What’s That Musket Ball Doing On Mars?

Certainly catches the eye, doesn’t it? The spherical rock was photographed on September 11, 2014 by the Curiosity rover. It’s about a half-inch across and according to NASA scientists probably a concretion. Credit: NASA/JPL-Caltech/MSSS

It looks ever so much like an early 18th century musket ball, but the chances of soldiers traipsing around Mars a couple hundred years ago seems unlikely. Even if it’s the god of war. NASA’s Curiosity rover snapped this photo during a routine round of landscape imaging on September 11th.

There’s nothing like seeing a near-perfect sphere on another planet to make you sit up and wonder. First off, it’s not as big as you might think, measuring just under 1/2 (1 cm) in diameter or about the size of a marble. Second, we’ve seen spheres on Mars before – zillions of them!

Tiny “blueberries” in the Martian soil near the rock outcrop at Meridiani Planum called Stone Mountain. While other ideas have been proposed for their formation, water trickling through rocks to build concretions remains a strong possibility. Credit: NASA/JPL

The Mars Opportunity rover found countless spheres, nicknamed Martian “blueberries”, during  its exploration of Meridiani Planum. If you could hunker down for a look, they’d remind you of BBs from a  BB gun with diameters of .16 to .24 inches (4-6 mm). The spheres contain large amounts of hematite, an iron-bearing mineral, that most likely originated as concretions in layers of sedimentary rock that have since eroded away.

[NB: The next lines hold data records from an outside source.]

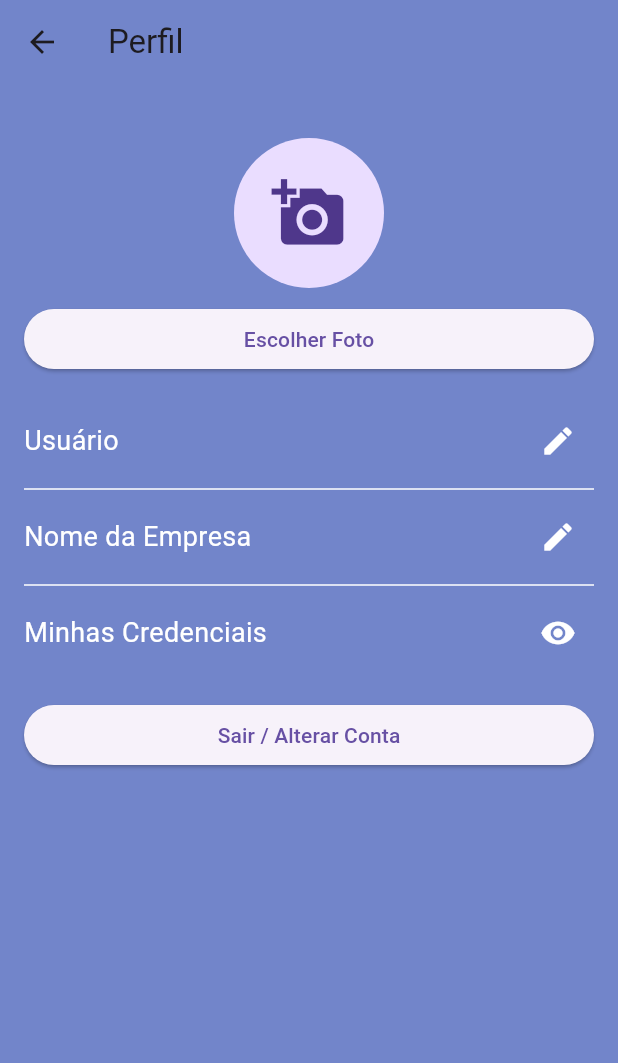
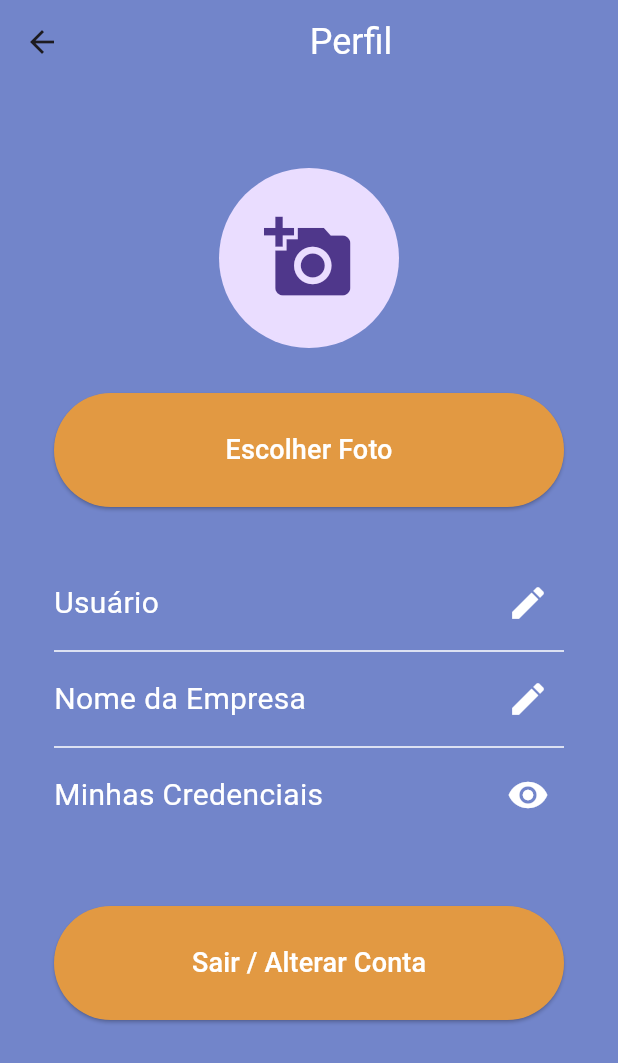
Before and after one commit to DavidHenrique2106/Precificando, a Flutter app: the ProfilePage screen opened by its route, on a phone screen of 412 x 824 dp. Shown: the top 1063 px of the screen. Run offline on Flutter 3.47's test engine with Material 3 defaults, Android fonts, the phone set to English and light mode, and no system bars; our stand-ins replace image_picker, parse_server_sdk_flutter.

Commit message:
style:add responsive

```diff
--- a/lib/perfil/profile_page.dart
+++ b/lib/perfil/profile_page.dart
@@ -174,13 +174,19 @@ class _ProfilePageState extends State<ProfilePage> {
   Widget build(BuildContext context) {
     return Scaffold(
       appBar: AppBar(
-        title: Text('Perfil'),
         backgroundColor: Color.fromRGBO(114, 133, 202, 1),
+        titleTextStyle: TextStyle(
+          color: Colors.white,
+          fontSize: 24,
+        ),
+        title: Row(mainAxisAlignment: MainAxisAlignment.center, children: [
+          const Text('Perfil'),
+        ]),
       ),
       body: Container(
         color: Color.fromRGBO(114, 133, 202, 1),
         child: Padding(
-          padding: const EdgeInsets.all(16.0),
+          padding: const EdgeInsets.all(36.0),
           child: Column(
             crossAxisAlignment: CrossAxisAlignment.stretch,
             children: [
@@ -189,68 +195,53 @@ class _ProfilePageState extends State<ProfilePage> {
                 child: GestureDetector(
                   onTap: _pickImage,
                   child: CircleAvatar(
-                    radius: 50,
+                    radius: 60,
                     backgroundImage: _image != null ? FileImage(_image!) : null,
                     child: _image == null
-                        ? Icon(Icons.add_a_photo, size: 50)
+                        ? Icon(Icons.add_a_photo, size: 60)
                         : null,
                   ),
                 ),
               ),
-              SizedBox(height: 10),
+              SizedBox(height: 30),
               ElevatedButton(
                 onPressed: _pickImage,
-                child: Text('Escolher Foto'),
+                style: ElevatedButton.styleFrom(
+                  primary: Color.fromRGBO(226, 153, 66, 1),
+                  onPrimary: Colors.white,
+                  padding: EdgeInsets.symmetric(vertical: 25),
+                ),
+                child: Text('Escolher Foto', style: TextStyle(fontSize: 18)),
               ),
-              SizedBox(height: 20),
-              Row(
-                children: [
-                  Expanded(
-                    child: Text(
-                      _username,
-                      style: TextStyle(fontSize: 18, color: Colors.white),
-                    ),
-                  ),
-                  IconButton(
-                    icon: Icon(Icons.edit, color: Colors.white),
-                    onPressed: _editUsername,
-                  ),
-                ],
+              SizedBox(height: 40),
+              _buildEditableField(
+                label: 'Nome de Usuário',
+                value: _username,
+                onEdit: _editUsername,
               ),
               Divider(color: Colors.white),
-              Row(
-                children: [
-                  Expanded(
-                    child: Text(
-                      _companyName,
-                      style: TextStyle(fontSize: 18, color: Colors.white),
-                    ),
-                  ),
-                  IconButton(
-                    icon: Icon(Icons.edit, color: Colors.white),
-                    onPressed: _editCompanyName,
-                  ),
-                ],
+              _buildEditableField(
+                label: 'Nome da Empresa',
+                value: _companyName,
+                onEdit: _editCompanyName,
               ),
               Divider(color: Colors.white),
-              Row(
-                children: [
-                  Expanded(
-                    child: Text(
-                      'Minhas Credenciais',
-                      style: TextStyle(fontSize: 18, color: Colors.white),
-                    ),
-                  ),
-                  IconButton(
-                    icon: Icon(Icons.visibility, color: Colors.white),
-                    onPressed: _showCredentials,
-                  ),
-                ],
+              _buildEditableField(
+                label: 'Minhas Credenciais',
+                value: '',
+                onEdit: _showCredentials,
+                showIcon: true,
               ),
-              SizedBox(height: 20),
+              SizedBox(height: 50),
               ElevatedButton(
                 onPressed: _logout,
-                child: Text('Sair / Alterar Conta'),
+                child: Text('Sair / Alterar Conta',
+                    style: TextStyle(fontSize: 18)),
+                style: ElevatedButton.styleFrom(
+                  primary: Color.fromRGBO(226, 153, 66, 1),
+                  onPrimary: Colors.white,
+                  padding: EdgeInsets.symmetric(vertical: 25),
+                ),
               ),
             ],
           ),
@@ -258,4 +249,28 @@ class _ProfilePageState extends State<ProfilePage> {
       ),
     );
   }
+
+  Widget _buildEditableField({
+    required String label,
+    required String value,
+    required VoidCallback onEdit,
+    bool showIcon = false,
+  }) {
+    return Row(
+      children: [
+        Expanded(
+          child: Text(
+            value.isNotEmpty ? value : label,
+            style: TextStyle(fontSize: 20, color: Colors.white),
+          ),
+        ),
+        SizedBox(width: 12),
+        IconButton(
+          icon: Icon(showIcon ? Icons.visibility : Icons.edit,
+              color: Colors.white, size: 28),
+          onPressed: onEdit,
+        ),
+      ],
+    );
+  }
 }
```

Groundwater moving through porous rocks can dissolve iron-containing minerals which then precipitate out as small, compact spheres. Concretions on Earth, such as Moqui balls and Kansas Pop Rocks, are considerably larger than the Martian variety, but that may be due to the different environments of the two planets. 

So our mystery sphere is probably a larger-than-usual concretion, freed from its rock stratum by wind and perhaps water erosion and now served up on a plate for Curiosity’s and eyes.

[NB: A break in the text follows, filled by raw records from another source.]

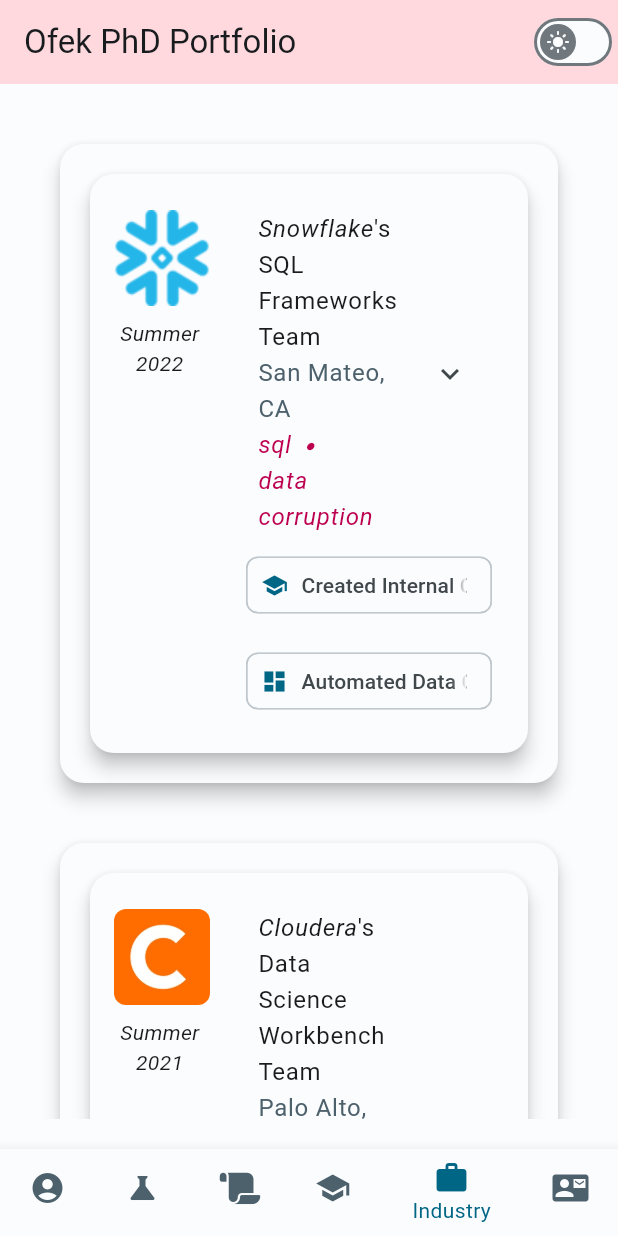
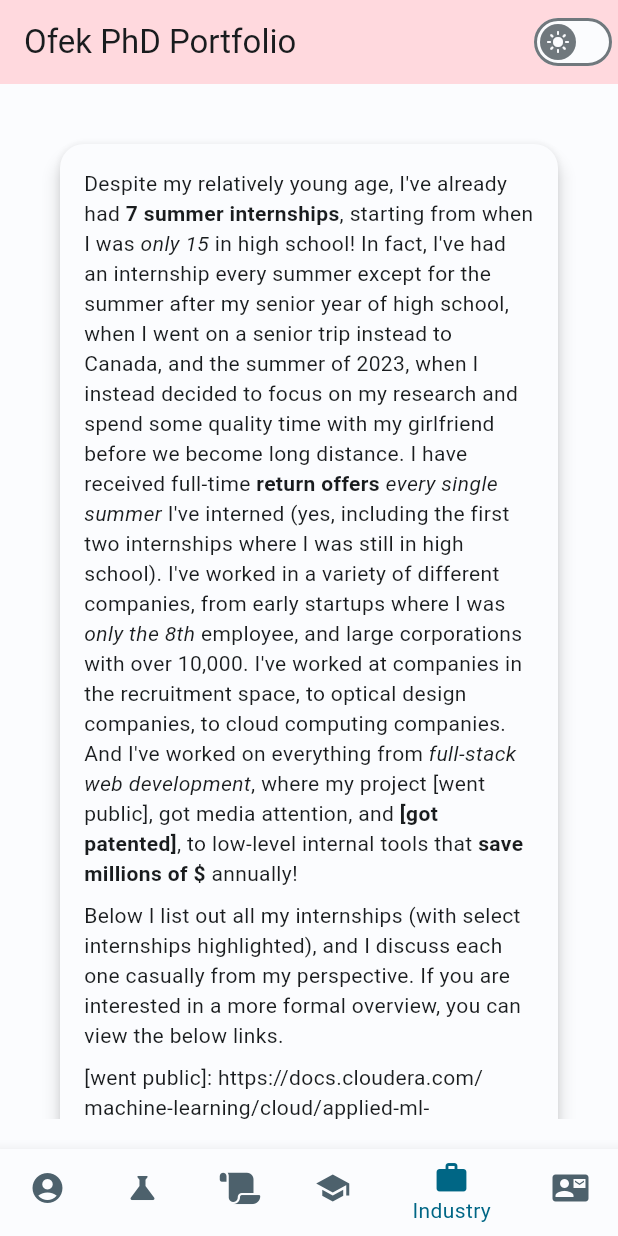
Before and after one commit to The-Ofek-Foundation/ophd, a Flutter app: the screen it shows after launch, item 5 of the bottom bar chosen, on a phone screen of 412 x 824 dp. Run offline on Flutter 3.47's test engine with Material 2 defaults, Android fonts, the phone set to English and light mode, and no system bars; drawn by our look-alikes of flutter_markdown; our stand-ins replace firebase_core, font_awesome_flutter, theme_provider; missing offline and left inert: flutter_scatter, open_app_file, universal_html; accounts and stored records are empty; generated files the repository leaves out were written again.

Commit message:
Add blurb on top of industry screen, and some refactoring

```diff
--- a/lib/data/pages.dart
+++ b/lib/data/pages.dart
@@ -48,7 +48,7 @@
   PageDetails(
     icon: Icons.contact_mail,
     label: 'Contact',
-    page: AboutPage(socials: socials.where((social) => social.type == SocialType.contact).toList()),
+    page: AboutPage(socials: socials.where((social) => social.types.contains(SocialType.contact)).toList()),
     pathname: '/contact',
     index: 5
   ),
--- a/lib/data/papers.dart
+++ b/lib/data/papers.dart
@@ -8,7 +8,7 @@
     title: 'Highway Preferential Attachment Models for Geographic Routing',
     authors: ['ofek', 'evrim', 'mikeg'].map((a) => authors[a]!).toList(),
     link: 'https://arxiv.org/pdf/2403.08105.pdf',
-    description: "Evrim Ozel, a fellow PhD student in my UCI lab, had recently published an experimental paper on a great geographical routing idea that combines elements of _preferential attachment_ (where people prefer to befriend popular people over nobodies), and a geographic model called _Kleinberg's model_, where people prefer to befriend people who are located closer to them. They showed that such a paper produces great empirical results, but were unable to either provide theoretical guarantees nor provide an efficient way to construct such a graph. I joined the team, and for around a year we were unable to make much progress. After nearly giving up hope (on several occasions), I had a breakthrough and was able to prove great theoretical results on a very closely related model. Our decision to submit to COCOA was in no way influenced by our desire to take a vacation in Hawaii. My girlfriend and I had a great time there, also with Mike and his wife, and we won the best paper award from over 70 accepted papers.",
+    description: highwayPreferentialAttachmentDescription,
     date: DateTime(2023, 12, 9),
     conference: COCOA2023,
     awards: ['Best Paper'],
@@ -38,3 +38,9 @@
   for (Author author in authors.values)
     author.name: papers.where((p) => p.authors.contains(author)).toList()
 };
+
+const String highwayPreferentialAttachmentDescription = '''
+[Evrim Ozel], a fellow PhD student in my UCI lab, had recently published an experimental paper on a great geographical routing idea that combines elements of _preferential attachment_ (where people prefer to befriend popular people over nobodies), and a geographic model called _Kleinberg's model_, where people prefer to befriend people who are located closer to them. They showed that such a paper produces great empirical results, but were unable to either provide theoretical guarantees nor provide an efficient way to construct such a graph. I joined the team, and for around a year we were unable to make much progress. After nearly giving up hope (on several occasions), I had a breakthrough and was able to prove great theoretical results on a very closely related model. Our decision to submit to COCOA was in no way influenced by our desire to take a vacation in Hawaii. My girlfriend and I had a great time there, also with Mike and his wife, and we won the best paper award from over 70 accepted papers.
+
+[Evrim Ozel]: https://ics.uci.edu/~eozel/
+''';
--- a/lib/data/social_links.dart
+++ b/lib/data/social_links.dart
@@ -8,83 +8,92 @@
     url: 'https://github.com/ofekih',
     label: 'GitHub',
     isMain: true,
-    type: SocialType.code,
+    types: { SocialType.code },
   ),
   SocialLink(
     icon: FontAwesomeIcons.linkedin,
     url: 'https://www.linkedin.com/in/ofek-gila/',
     label: 'LinkedIn',
     isMain: true,
-    type: SocialType.contact,
+    types: { SocialType.contact, SocialType.industry },
   ),
   SocialLink(
     icon: FontAwesomeIcons.envelope,
     url: 'mailto:me@ofek.phd',
     label: 'Email',
     isMain: true,
-    type: SocialType.contact,
+    types: { SocialType.contact },
   ),
   SocialLink(
     icon: FontAwesomeIcons.whatsapp,
     url: 'https://wa.me/14087056117',
     label: 'WhatsApp',
     isMain: false,
-    type: SocialType.contact,
+    types: { SocialType.contact },
   ),
   SocialLink(
     icon: const AssetImage('assets/images/avatar_scholar_256.png'),
     url: 'https://scholar.google.com/citations?hl=en&user=t9s-uKcAAAAJ',
     label: 'Google Scholar',
     isMain: false,
-    type: SocialType.research,
+    types: { SocialType.research },
   ),
   SocialLink(
     icon: FontAwesomeIcons.orcid,
     url: 'https://orcid.org/0009-0005-5931-771X',
     label: 'ORCiD',
     isMain: true,
-    type: SocialType.research,
+    types: { SocialType.research },
   ),
   SocialLink(
     icon: Icons.article,
     url: 'https://blog.theofekfoundation.org/',
     label: 'Blog',
     isMain: true,
-    type: SocialType.personal,
+    types: { SocialType.personal },
   ),
   SocialLink(
     icon: Icons.web,
     url: 'https://theofekfoundation.org',
     label: 'Website',
     isMain: true,
-    type: SocialType.personal,
+    types: { SocialType.personal },
   ),
   SocialLink(
     icon: Icons.family_restroom,
     url: 'https://gila.family/',
     label: 'Family',
     isMain: true,
-    type: SocialType.personal,
+    types: { SocialType.personal },
   ),
   SocialLink(
     icon: const AssetImage('assets/images/acm_icon_256.png'),
     url: 'https://dl.acm.org/profile/99660168076',
     label: 'ACM',
     isMain: false,
-    type: SocialType.research,
+    types: { SocialType.research },
   ),
   SocialLink(
     icon: const AssetImage('assets/images/arxiv_logo.jpg'),
     url: 'https://arxiv.org/search/cs?searchtype=author&query=Gila%2C+O',
     label: 'arXiv',
     isMain: false,
-    type: SocialType.research,
+    types: { SocialType.research },
   ),
   SocialLink(
     icon: const AssetImage('assets/images/dblp_icon_256.png'),
     url: 'https://dblp.org/pid/352/4182.html',
     label: 'dblp',
     isMain: false,
-    type: SocialType.research,
+    types: { SocialType.research },
+  ),
+  // resume
+  SocialLink(
+    icon: FontAwesomeIcons.filePdf,
+    url: '/assets/pdfs/resume.pdf',
+    label: 'Resume',
+    isMain: false,
+    types: { SocialType.industry },
+    isFile: true,
   ),
 ];
--- a/lib/models/social_link.dart
+++ b/lib/models/social_link.dart
@@ -3,6 +3,7 @@
   research,
   personal,
   code,
+  industry,
   other,
 }
 
@@ -11,13 +12,15 @@
   final String url;
   final String label;
   final bool isMain;
-  final SocialType type;
+  final Set<SocialType> types;
+  final bool isFile;
 
   SocialLink({
     required this.icon,
     required this.url,
     required this.label,
     required this.isMain,
-    required this.type,
+    required this.types,
+    this.isFile = false,
   });
 }
--- a/lib/screens/industry_screen.dart
+++ b/lib/screens/industry_screen.dart
@@ -1,11 +1,13 @@
 import 'package:flutter/material.dart';
-import 'package:flutter_markdown/flutter_markdown.dart';
 import 'package:ophd/data/jobs.dart';
+import 'package:ophd/data/social_links.dart';
 import 'package:ophd/models/job.dart';
-import 'package:ophd/utils/screen_utils.dart';
+import 'package:ophd/models/social_link.dart';
 import 'package:ophd/widgets/clickable_image.dart';
+import 'package:ophd/widgets/clickable_markdown.dart';
 import 'package:ophd/widgets/collapsible_leading.dart';
 import 'package:ophd/widgets/expandable_image.dart';
+import 'package:ophd/widgets/launchable_icon_button.dart';
 import 'package:ophd/widgets/standard_card.dart';
 
 class IndustryPage extends StatelessWidget {
@@ -18,11 +20,48 @@
       child: SingleChildScrollView(
         child: Column(
           children: [
+            JobOverviewCard(),
             for (Job job in jobs)
               JobCard(job: job),
           ],
         ),
       ),
+    );
+  }
+}
+
+class JobOverviewCard extends StatelessWidget {
+  const JobOverviewCard({Key? key}) : super(key: key);
+
+  @override
+  Widget build(BuildContext context) {
+    String overview = '''
+Despite my relatively young age, I've already had **${jobs.length} summer internships**, starting from when I was _only 15_ in high school! In fact, I've had an internship every summer except for the summer after my senior year of high school, when I went on a senior trip instead to Canada, and the summer of 2023, when I instead decided to focus on my research and spend some quality time with my girlfriend before we become long distance. I have received full-time **return offers** _every single summer_ I've interned (yes, including the first two internships where I was still in high school). I've worked in a variety of different companies, from early startups where I was _only the 8th_ employee, and large corporations with over 10,000. I've worked at companies in the recruitment space, to optical design companies, to cloud computing companies. And I've worked on everything from _full-stack web development_, where my project [went public], got media attention, and **[got patented]**, to low-level internal tools that **save millions of \$** annually!
+
+Below I list out all my internships (with select internships highlighted), and I discuss each one casually from my perspective. If you are interested in a more formal overview, you can view the below links.
+
+[went public]: https://docs.cloudera.com/machine-learning/cloud/applied-ml-prototypes/topics/ml-amp-project-spec.html
+[got patented]: https://www.patentguru.com/inventor/gila-ofek
+''';
+
+    Wrap social = Wrap(
+      spacing: 8,
+      runSpacing: 8,
+      alignment: WrapAlignment.center,
+      runAlignment: WrapAlignment.center,
+      children: [
+        for (SocialLink social in socials.where((social) => social.types.contains(SocialType.industry)))
+          LaunchableSocialButton(social: social),
+      ]
+    );
+
+    return CardWrapper(
+      child: Column(
+        children: [
+          ClickableMarkdown(data: overview, textAlign: WrapAlignment.center),
+          social,
+        ],
+      )
     );
   }
 }
@@ -78,11 +117,7 @@
 
   @override
   Widget build(BuildContext context) {
-    Widget body = MarkdownBody(
-      data: job.description,
-      selectable: true,
-      onTapLink: (text, href, title) => launchURL(href!),
-    );
+    Widget body = ClickableMarkdown(data: job.description);
 
     List<Widget> imagesAndSpacers = [];
     if (job.imagePaths != null) {
--- a/lib/screens/research_screen.dart
+++ b/lib/screens/research_screen.dart
@@ -61,8 +61,8 @@
         Row(
           mainAxisAlignment: MainAxisAlignment.center,
           children: [
-            for (SocialLink link in socials.where((social) => social.type == SocialType.research))
-              LaunchableIconButton(icon: link.icon, url: link.url, tooltip: link.label),
+            for (SocialLink social in socials.where((social) => social.types.contains(SocialType.research)))
+              LaunchableSocialButton(social: social),
           ],
         )
       ],
--- /dev/null
+++ b/lib/widgets/clickable_markdown.dart
@@ -0,0 +1,21 @@
+import 'package:flutter/material.dart';
+import 'package:flutter_markdown/flutter_markdown.dart';
+import 'package:ophd/utils/screen_utils.dart';
+
+class ClickableMarkdown extends StatelessWidget {
+  final String data;
+  final bool selectable;
+  final WrapAlignment textAlign;
+
+  const ClickableMarkdown({Key? key, required this.data, this.selectable = true, this.textAlign = WrapAlignment.start}) : super(key: key);
+
+  @override
+  Widget build(BuildContext context) {
+    return MarkdownBody(
+      data: data,
+      selectable: selectable,
+      onTapLink: (text, href, title) => launchURL(href!),
+      styleSheet: MarkdownStyleSheet(textAlign: textAlign)
+    );
+  }
+}
--- a/lib/widgets/layout.dart
+++ b/lib/widgets/layout.dart
@@ -49,13 +49,10 @@
 
     final MaterialStateProperty<Icon?> thumbIcon =
       MaterialStateProperty.resolveWith<Icon?>(
-        (Set<MaterialState> states) {
-          if (states.contains(MaterialState.selected)) {
-            return const Icon(Icons.dark_mode);
-          }
-          return const Icon(Icons.light_mode);
-        },
-      );
+        (Set<MaterialState> states)  =>
+          states.contains(MaterialState.selected) ? const Icon(Icons.dark_mode)
+          : const Icon(Icons.light_mode),
+    );
 
     return Switch(
       value: _isDarkMode,
--- a/pubspec.yaml
+++ b/pubspec.yaml
@@ -50,6 +50,7 @@
   flutter_localizations:
     sdk: flutter
   universal_html: ^2.2.4
+  open_app_file: ^4.0.2
 
 dev_dependencies:
   flutter_test:
@@ -124,6 +125,7 @@
     - assets/images/amp_documentation.png
     - assets/images/amp_patent.png
     - assets/images/synopsys_team.jpg
+    - assets/pdfs/resume.pdf
 
   fonts:
     - family: RobotoMono
```
Also changed, not shown: lib/screens/about_screen.dart (+2 -6 lines), lib/screens/publication_screen.dart (+2 -6 lines), lib/widgets/launchable_icon_button.dart (+27 -2 lines), pubspec.lock, 3 other files.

To view more pictures of the weird sphere, click HERE and scroll down toward the bottom for the Mastcam color images.

7 Responses

    1. astrobob

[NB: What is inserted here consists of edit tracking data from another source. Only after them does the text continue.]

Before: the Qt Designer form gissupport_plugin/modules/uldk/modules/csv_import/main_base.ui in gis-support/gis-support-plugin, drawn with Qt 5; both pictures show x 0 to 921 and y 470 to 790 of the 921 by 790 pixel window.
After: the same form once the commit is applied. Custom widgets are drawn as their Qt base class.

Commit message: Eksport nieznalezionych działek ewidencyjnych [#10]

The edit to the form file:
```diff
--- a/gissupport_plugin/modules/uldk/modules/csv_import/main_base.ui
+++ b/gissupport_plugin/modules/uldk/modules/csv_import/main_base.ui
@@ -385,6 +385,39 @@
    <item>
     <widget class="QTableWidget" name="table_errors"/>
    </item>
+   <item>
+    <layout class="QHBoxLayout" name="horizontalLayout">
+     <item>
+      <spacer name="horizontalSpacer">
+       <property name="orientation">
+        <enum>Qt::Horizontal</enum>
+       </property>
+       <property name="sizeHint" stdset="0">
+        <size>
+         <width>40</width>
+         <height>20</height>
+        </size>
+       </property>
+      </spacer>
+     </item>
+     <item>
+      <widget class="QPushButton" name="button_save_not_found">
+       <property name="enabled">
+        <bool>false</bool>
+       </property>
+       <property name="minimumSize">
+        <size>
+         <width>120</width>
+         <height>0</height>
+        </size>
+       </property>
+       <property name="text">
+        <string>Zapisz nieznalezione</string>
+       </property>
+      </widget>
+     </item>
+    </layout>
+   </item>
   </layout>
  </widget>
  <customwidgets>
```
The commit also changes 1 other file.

      I’m not an expert but it does resemble the ball maybe at an earlier stage before being eroded from the matrix. Cool!

Comments are closed.